So, my recommendation is to look to apply taxation to these transfers, since much of it is vastly undertaxed in relation to other parts of the economy. The least that could be done would to remove the sales tax exemption from the wire transfer service fee, which runs anywhere from $4-$27 depending on the service and amount sent; it probably averages around $9-$10. Ideally, it would be limited to transfers to foreign destinations if possible; but it not, applying it to all transfers is acceptable. We’re talking an average of less than a dollar per transfer: hardly a large burden (nor a large source of revenue) but it would send an important initial message that could be followed up on.

Of far MORE significance, I also would suggest investigating application of a percentage fee on the amount sent by wire transfer, if possible. Even a 1-2% charge for every dollar sent would be a truly significant revenue source, if it can be accomplished legally and politically.
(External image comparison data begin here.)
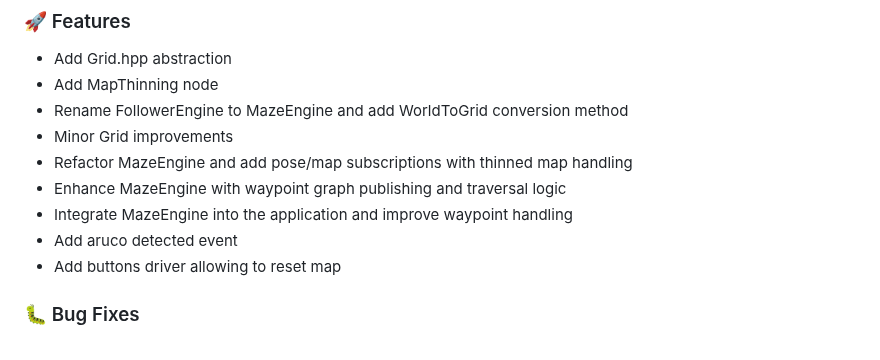
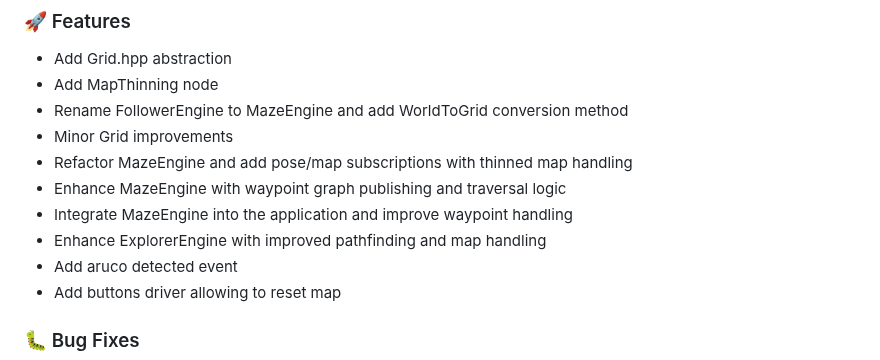
Before and after one commit to Jimmie14/fit-bpc-prp, a Markdown page: CHANGELOG.md, the part around the change. GitHub-like rendering.

Commit message:
ci: update changelog

```diff
--- a/CHANGELOG.md
+++ b/CHANGELOG.md
@@ -9,6 +9,7 @@
 - Refactor MazeEngine and add pose/map subscriptions with thinned map handling
 - Enhance MazeEngine with waypoint graph publishing and traversal logic
 - Integrate MazeEngine into the application and improve waypoint handling
+- Enhance ExplorerEngine with improved pathfinding and map handling
 - Add aruco detected event
 - Add buttons driver allowing to reset map
 
```
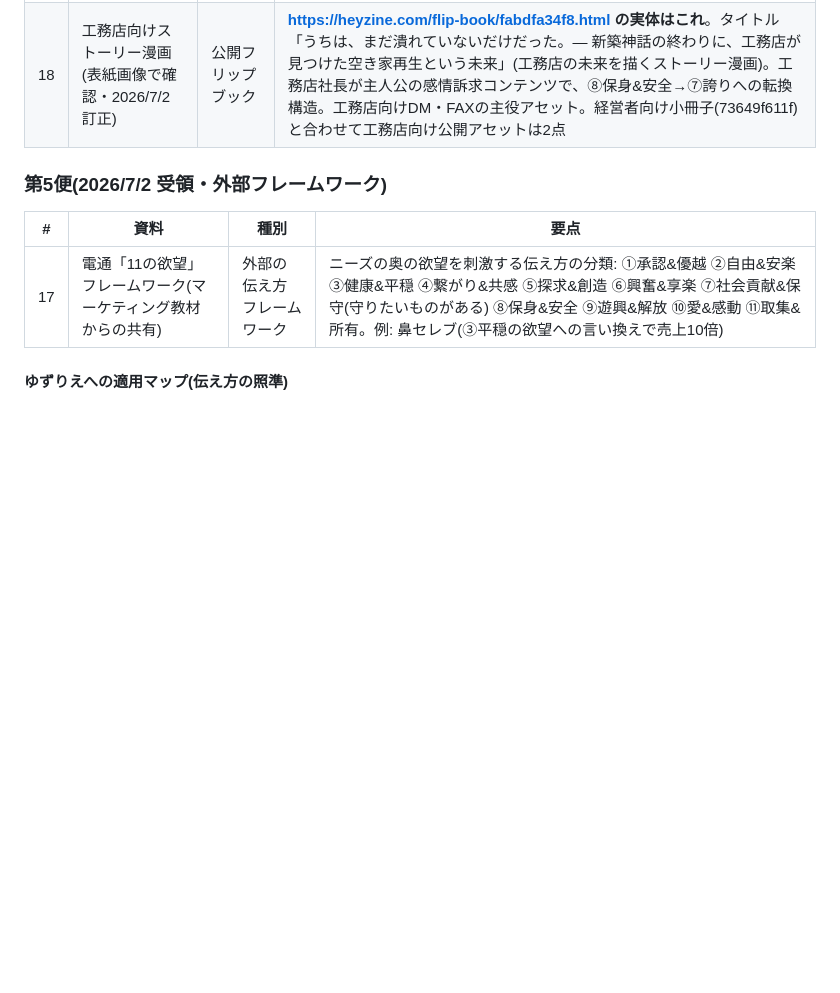
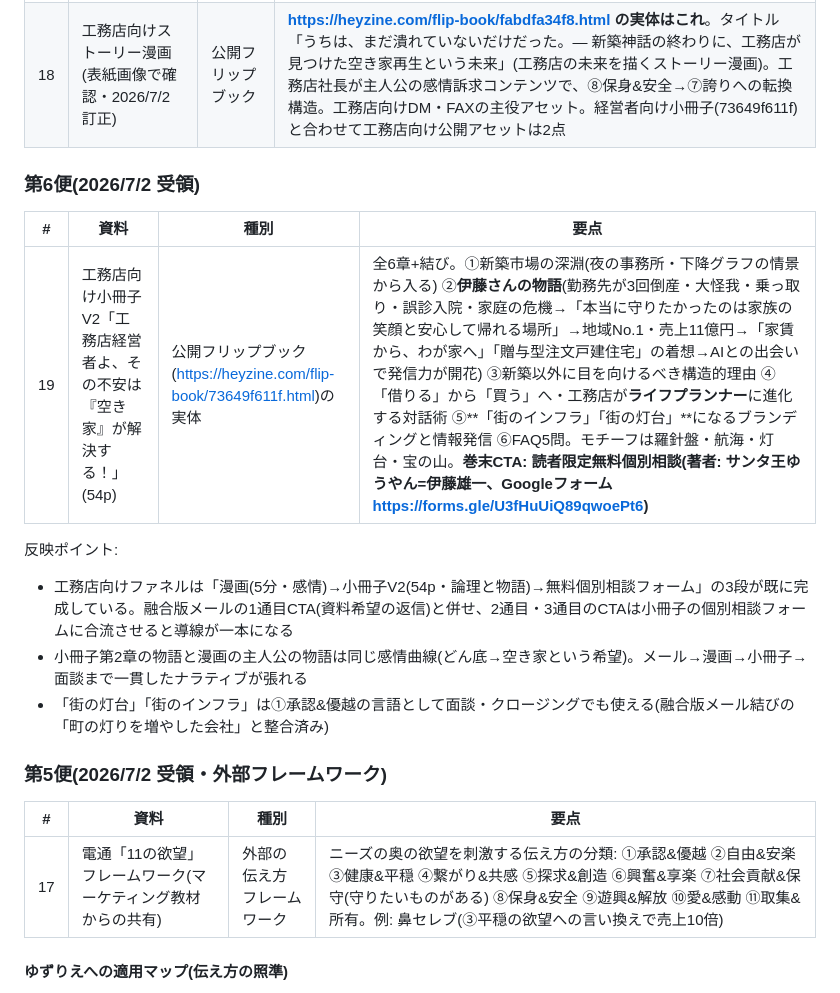
Before and after one commit to ito358337/ai-strategy-companion-mvp, a Markdown page: docs/yuzurie-reference-notes.md, the part around the change. Drawn GitHub-style; blank space fills up the shorter version.

Commit message:
工務店向け小冊子V2の要点を資料メモに追記、メール2・3通目の導線を小冊子・個別相談フォームに接続
Co-Authored-By: Claude Fable 5 <noreply@anthropic.com>
Claude-Session: https://claude.ai/code/session_014PXuNZuqGGN7tgComqHMXd

```diff
--- a/docs/yuzurie-reference-notes.md
+++ b/docs/yuzurie-reference-notes.md
@@ -46,6 +46,17 @@
 | 16 | ゆずりえ 入居者様向け小冊子7-1(40ページ版) | 小冊子のレイアウト版PDF | テキスト内容は資料3(入居者向け小冊子)と**同一**。40ページのレイアウト版。※同時に共有されたURLは当初この小冊子の公開版と推定したが**誤り**(資料18参照)。入居者向け小冊子の公開URLは未確認 |
 | 18 | 工務店向けストーリー漫画(表紙画像で確認・2026/7/2訂正) | 公開フリップブック | **https://heyzine.com/flip-book/fabdfa34f8.html の実体はこれ**。タイトル「うちは、まだ潰れていないだけだった。— 新築神話の終わりに、工務店が見つけた空き家再生という未来」(工務店の未来を描くストーリー漫画)。工務店社長が主人公の感情訴求コンテンツで、⑧保身&安全→⑦誇りへの転換構造。工務店向けDM・FAXの主役アセット。経営者向け小冊子(73649f611f)と合わせて工務店向け公開アセットは2点 |
 
+### 第6便(2026/7/2 受領)
+
+| # | 資料 | 種別 | 要点 |
+|---|---|---|---|
+| 19 | 工務店向け小冊子V2「工務店経営者よ、その不安は『空き家』が解決する！」(54p) | 公開フリップブック(https://heyzine.com/flip-book/73649f611f.html)の実体 | 全6章+結び。①新築市場の深淵(夜の事務所・下降グラフの情景から入る) ②**伊藤さんの物語**(勤務先が3回倒産・大怪我・乗っ取り・誤診入院・家庭の危機→「本当に守りたかったのは家族の笑顔と安心して帰れる場所」→地域No.1・売上11億円→「家賃から、わが家へ」「贈与型注文戸建住宅」の着想→AIとの出会いで発信力が開花) ③新築以外に目を向けるべき構造的理由 ④「借りる」から「買う」へ・工務店が**ライフプランナー**に進化する対話術 ⑤**「街のインフラ」「街の灯台」**になるブランディングと情報発信 ⑥FAQ5問。モチーフは羅針盤・航海・灯台・宝の山。**巻末CTA: 読者限定無料個別相談(著者: サンタ王ゆうやん=伊藤雄一、Googleフォーム https://forms.gle/U3fHuUiQ89qwoePt6)** |
+
+反映ポイント:
+- 工務店向けファネルは「漫画(5分・感情)→小冊子V2(54p・論理と物語)→無料個別相談フォーム」の3段が既に完成している。融合版メールの1通目CTA(資料希望の返信)と併せ、2通目・3通目のCTAは小冊子の個別相談フォームに合流させると導線が一本になる
+- 小冊子第2章の物語と漫画の主人公の物語は同じ感情曲線(どん底→空き家という希望)。メール→漫画→小冊子→面談まで一貫したナラティブが張れる
+- 「街の灯台」「街のインフラ」は①承認&優越の言語として面談・クロージングでも使える(融合版メール結びの「町の灯りを増やした会社」と整合済み)
+
 ### 第5便(2026/7/2 受領・外部フレームワーク)
 
 | # | 資料 | 種別 | 要点 |
```
Also changed, not shown: docs/yuzurie-fusion-mail.md (+2 -2 lines).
I make these recommendations at significant personal cost. I do direct aid to orphans and poor families in Uganda; a network of support outside the usual charitable organizations, mainly to benefit some who have either ‘aged’ out of the orphanages or their families. I do this by sending wire transfer to trusted people I’ve met over there and know well. I send over 50 transfers a year, totally $8,000-$9,000/year; since I don’t work through 501c3 anymore to do this, I do not get a charitable deduction on my tax return. My proposals would cost me out of my own pocket, but I support them and would testify effectively for them when needed.